==== Material provided

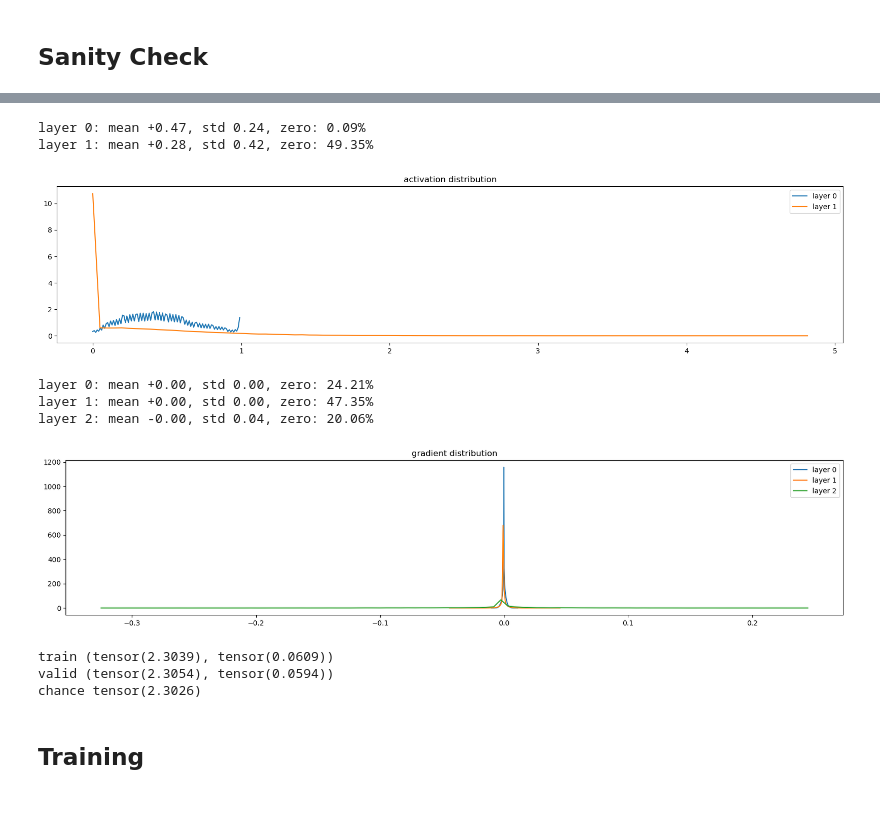
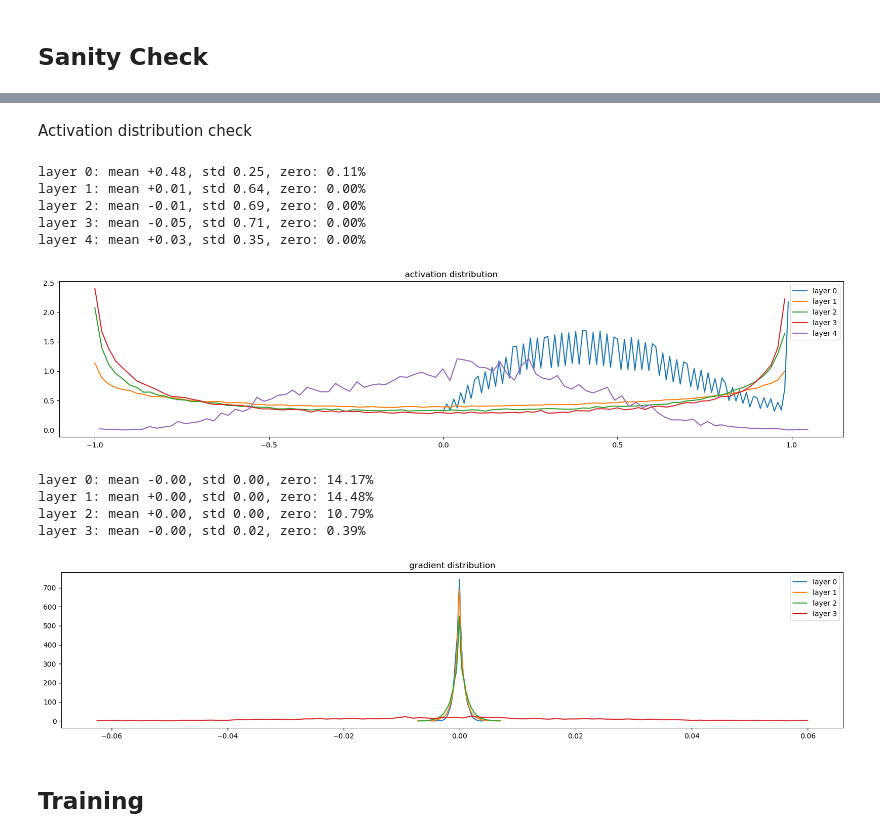
Before and after one commit to stkao05/cs231, a Jupyter notebook: cifar.ipynb, the cells around one changed output, grey strips where cells are left out. Cells and saved outputs as stored; diff of their text form; code cells hidden in the pictures; blank space fills up the shorter version.

```diff
--- a/cifar.ipynb
+++ b/cifar.ipynb
@@ -83,18 +83,22 @@ class MLP(nn.Module):
     def __init__(self) -> None:
         super().__init__()
 
+        gain = nn.init.calculate_gain('tanh')
 
         self.linear1 = nn.Linear(32*32*3, 1024)
-        nn.init.kaiming_normal_(self.linear1.weight, nonlinearity='relu')
+        # nn.init.kaiming_normal_(self.linear1.weight, nonlinearity='relu')
+        nn.init.xavier_normal_(self.linear1.weight, gain)
 
         self.linear2 = nn.Linear(1024, 512)
-        nn.init.kaiming_normal_(self.linear2.weight, nonlinearity='relu')
+        # nn.init.kaiming_normal_(self.linear2.weight, nonlinearity='relu')
+        nn.init.xavier_normal_(self.linear2.weight, gain)
 
         self.linear3 = nn.Linear(512, 256)
-        nn.init.kaiming_normal_(self.linear3.weight, nonlinearity='relu')
+        # nn.init.kaiming_normal_(self.linear3.weight, nonlinearity='relu')
+        nn.init.xavier_normal_(self.linear3.weight, gain)
 
         self.linear4 = nn.Linear(256, 10)
-        self.linear4.bias = nn.Parameter(torch.zeros_like(self.linear4.bias)))
+        self.linear4.bias = nn.Parameter(torch.zeros_like(self.linear4.bias))
         self.h = [0] * 5
 
 
@@ -104,13 +108,13 @@ class MLP(nn.Module):
         x = x.view(-1, 32*32*3)
         self.h[0] = x
 
-        x = self.linear1(x).relu()
+        x = self.linear1(x).tanh()
         self.h[1] = x
 
-        x = self.linear2(x).relu()
+        x = self.linear2(x).tanh()
         self.h[2] = x
 
-        x = self.linear3(x).relu()
+        x = self.linear3(x).tanh()
         self.h[3] = x
 
         x = self.linear4(x)
@@ -219,0 +175,15 @@ plt.legend()
+# %%
+model = MLP()
+dl = torch.utils.data.DataLoader(train_ds, batch_size=10)
+optimizer = torch.optim.Adam(model.parameters())
+xb, yb = next(iter(dl))
+
+for i in range(1000):
+    optimizer.zero_grad()
+    yh = model(xb)
+    loss = F.cross_entropy(yh, yb)
+    loss.backward()
+    optimizer.step()
+
+    if i % 100 == 0:
+        print(f"{loss.item():.4f}")
@@ -220,9 +203,6 @@ plt.legend()
 # %%
+model = MLP()
 dl = torch.utils.data.DataLoader(train_ds, batch_size=512)
-
-for p in model.parameters():
-    p.grad = None
-
 xb, yb = next(iter(dl))
 yh = model(xb)
 loss = F.cross_entropy(yh, yb)
@@ -235,23 +215,28 @@ loss: 2.3740603923797607
 chance: 2.3025851249694824
+# %% [markdown]
+Activation distribution check
 # %%
 plt.figure(figsize=(20, 4))
 legends = []
-for i, t in enumerate(model.h[0:2]):
+for i, t in enumerate(model.h):
     print('layer %d: mean %+.2f, std %.2f, zero: %.2f%%' % (i, t.mean(), t.std(), (t.abs() == 0).float().mean()*100))
     hy, hx = torch.histogram(t, density=True)
     plt.plot(hx[:-1].detach(), hy.detach())
     legends.append(f'layer {i}')
 
 plt.legend(legends);
 plt.title('activation distribution');
 # %% [output]
-layer 0: mean +0.47, std 0.24, zero: 0.09%
-layer 1: mean +0.28, std 0.42, zero: 49.35%
+layer 0: mean +0.48, std 0.25, zero: 0.11%
+layer 1: mean +0.01, std 0.64, zero: 0.00%
+layer 2: mean -0.01, std 0.69, zero: 0.00%
+layer 3: mean -0.05, std 0.71, zero: 0.00%
+layer 4: mean +0.03, std 0.35, zero: 0.00%
-[figure, old version]
+[figure, new version]
 # %%
 plt.figure(figsize=(20, 4))
 legends = []
-layers = [model.linear1, model.linear2, model.linear3]
+layers = [model.linear1, model.linear2, model.linear3, model.linear4]
 
 for i, l in enumerate(layers):
     t = l.weight.grad
@@ -263,18 +248,11 @@ for i, l in enumerate(layers):
 plt.legend(legends);
 plt.title('gradient distribution');
 # %% [output]
-layer 0: mean +0.00, std 0.00, zero: 24.21%
-layer 1: mean +0.00, std 0.00, zero: 47.35%
-layer 2: mean -0.00, std 0.04, zero: 20.06%
+layer 0: mean -0.00, std 0.00, zero: 14.17%
+layer 1: mean +0.00, std 0.00, zero: 14.48%
+layer 2: mean +0.00, std 0.00, zero: 10.79%
+layer 3: mean -0.00, std 0.02, zero: 0.39%
-[figure, old version]
+[figure, new version]
-# %%
-print("train", eval_split("train", model, samples=1000))
-print("valid", eval_split("valid", model, samples=1000))
-print("chance", -torch.tensor(1/10).log())
-# %% [output]
-train (tensor(2.3039), tensor(0.0609))
-valid (tensor(2.3054), tensor(0.0594))
-chance tensor(2.3026)
 # %% [markdown]
 ## Training
 # %%
```
Also changed, not shown: parts of 6 cells of this notebook.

========

Task prompt: Make a copy of each line in the records that has the word "torch".

Answer below:
-        self.linear4.bias = nn.Parameter(torch.zeros_like(self.linear4.bias)))
+        self.linear4.bias = nn.Parameter(torch.zeros_like(self.linear4.bias))
+dl = torch.utils.data.DataLoader(train_ds, batch_size=10)
+optimizer = torch.optim.Adam(model.parameters())
 dl = torch.utils.data.DataLoader(train_ds, batch_size=512)
     hy, hx = torch.histogram(t, density=True)
-print("chance", -torch.tensor(1/10).log())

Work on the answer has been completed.